EDITOR NOTE: Here’s something to seriously think about. Regulatory measures in the financial sector and banking industry are supposedly there to protect customers and depositors like you and me. I suppose that’s why they’re often written in “legalese” or jargon so that the American public can fully understand what it says (because we must all communicate in legalese/jargon on an everyday basis). That’s why some of the most important measures that might affect your financial well-being are buried in volumes of incomprehensible paragraphs or, even better, pages. So the stuff that’s important to you and me can easily be found. If you’ve read our Bank Failure Survival Guide, you’ll surely have recognized the “bail-in” procedure describing how your funds can get frozen in the event of a banking collapse--as the regulators assumed you’ve read it and understood it. Haven’t you? Adding more to the critical information that’s designed to protect you as a depositor, the Fed has released “public sections” describing "resolutions plans” (as we all know what that means) for a number of large banks in the event of bankruptcies. It’s designed for “public consumption,” so you can bet that the regulators want you to read it. And it’s formatted in a way that’s 100% comprehensive. We’re being sarcastic, of course, because the truth behind it is absolutely cynical.
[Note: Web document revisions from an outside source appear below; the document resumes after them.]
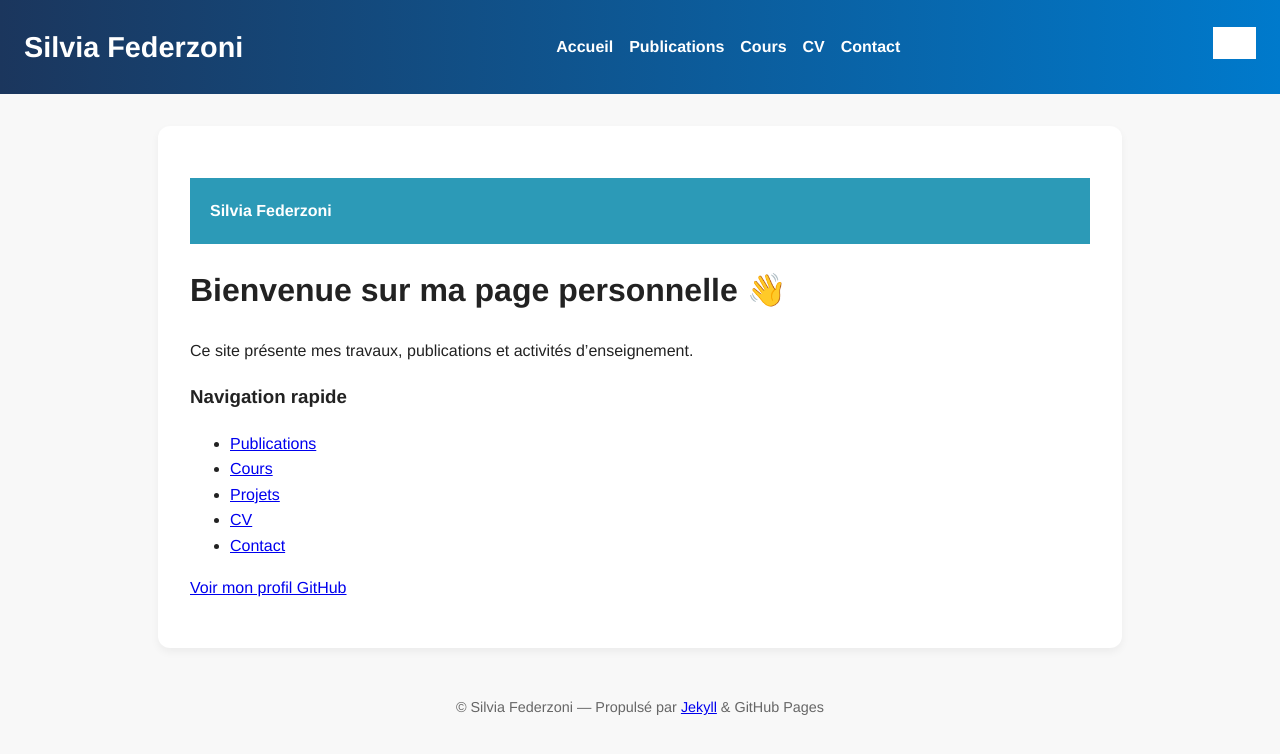
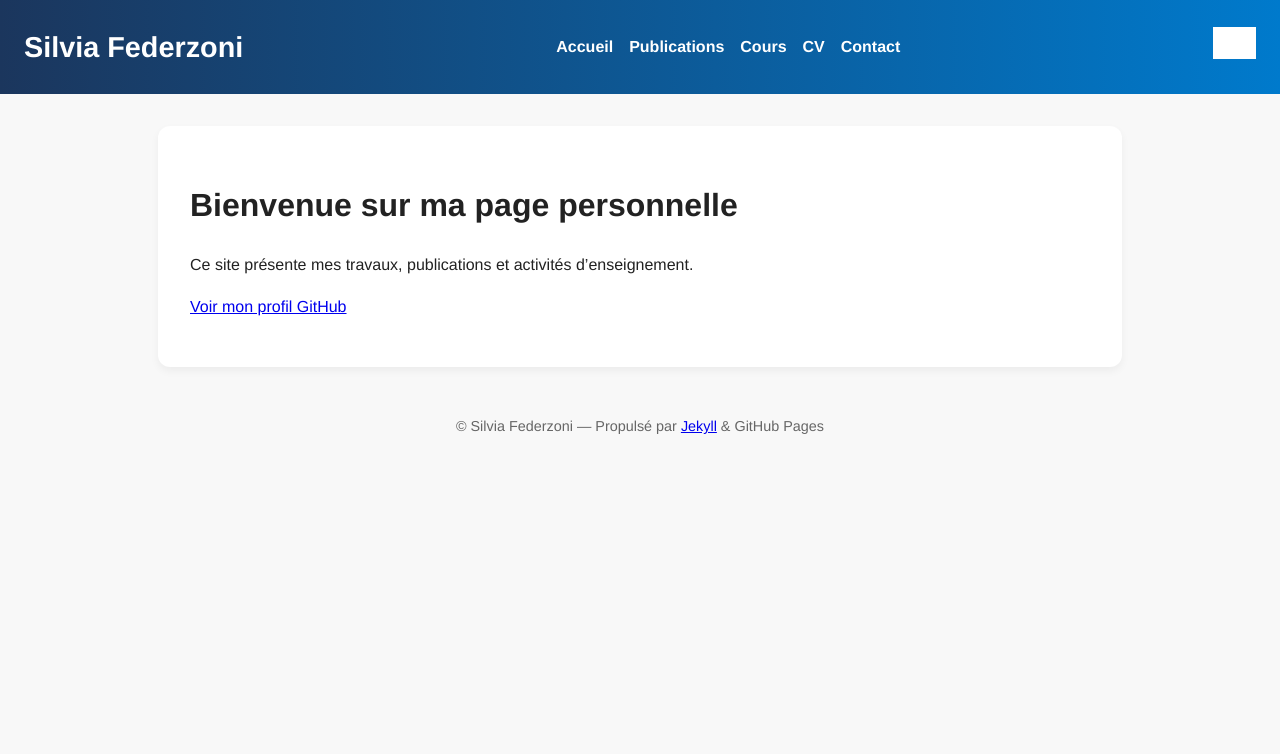
Before and after one commit to SFederzoni/SilviaFederzoni, a Jekyll site: the page built from index.md, in a window 1280 px wide. Shown: the top 754 px of the page. Built offline with Jekyll 4.4.1, drawn with Linux system fonts in a browser that asks for light colours; grey boxes are pictures that could not be loaded.

Commit message:
Simplify index.md content
Removed styled div and quick navigation links.

```diff
--- a/index.md
+++ b/index.md
@@ -3,20 +3,10 @@ layout: default
 title: Accueil
 ---
 
-<div style="background-color:#2c9ab7; color:white; padding:20px; margin:20px 0;">
- <b>Silvia Federzoni</b>
-</div>
-# Bienvenue sur ma page personnelle 👋
+# Bienvenue sur ma page personnelle
 
 
 
 Ce site présente mes travaux, publications et activités d’enseignement.
 
-### Navigation rapide
-- [Publications]({{ '/publications.html' | relative_url }})
-- [Cours]({{ '/cours.html' | relative_url }})
-- [Projets]({{ '/projets.html' | relative_url }})
-- [CV]({{ '/cv.html' | relative_url }})
-- [Contact]({{ '/contact.html' | relative_url }})
-
 [Voir mon profil GitHub](https://github.com/sfederzoni){: .github-banner }
```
The Federal Reserve Board and the Federal Deposit Insurance Corporation (FDIC) today released the public sections of eight large domestic firms' resolution plans, which are required by the Dodd-Frank Act and commonly known as living wills.
Resolution plans describe the company's strategy for rapid and orderly resolution under bankruptcy in the event of material financial distress or failure. Eight firms were required to submit targeted resolution plans by July 1: Bank of America Corporation; The Bank of New York Mellon Corporation; Citigroup Inc.; The Goldman Sachs Group, Inc.; JPMorgan Chase & Co.; Morgan Stanley; State Street Corporation; and Wells Fargo & Company.
By regulation, resolution plans must be divided into public and confidential sections. To foster transparency, the agencies have required each firm's public section to summarize certain elements of the resolution plan.
The public sections of the resolution plans are available on the FDIC's and the Federal Reserve's websites.
Original post from Federal Reserve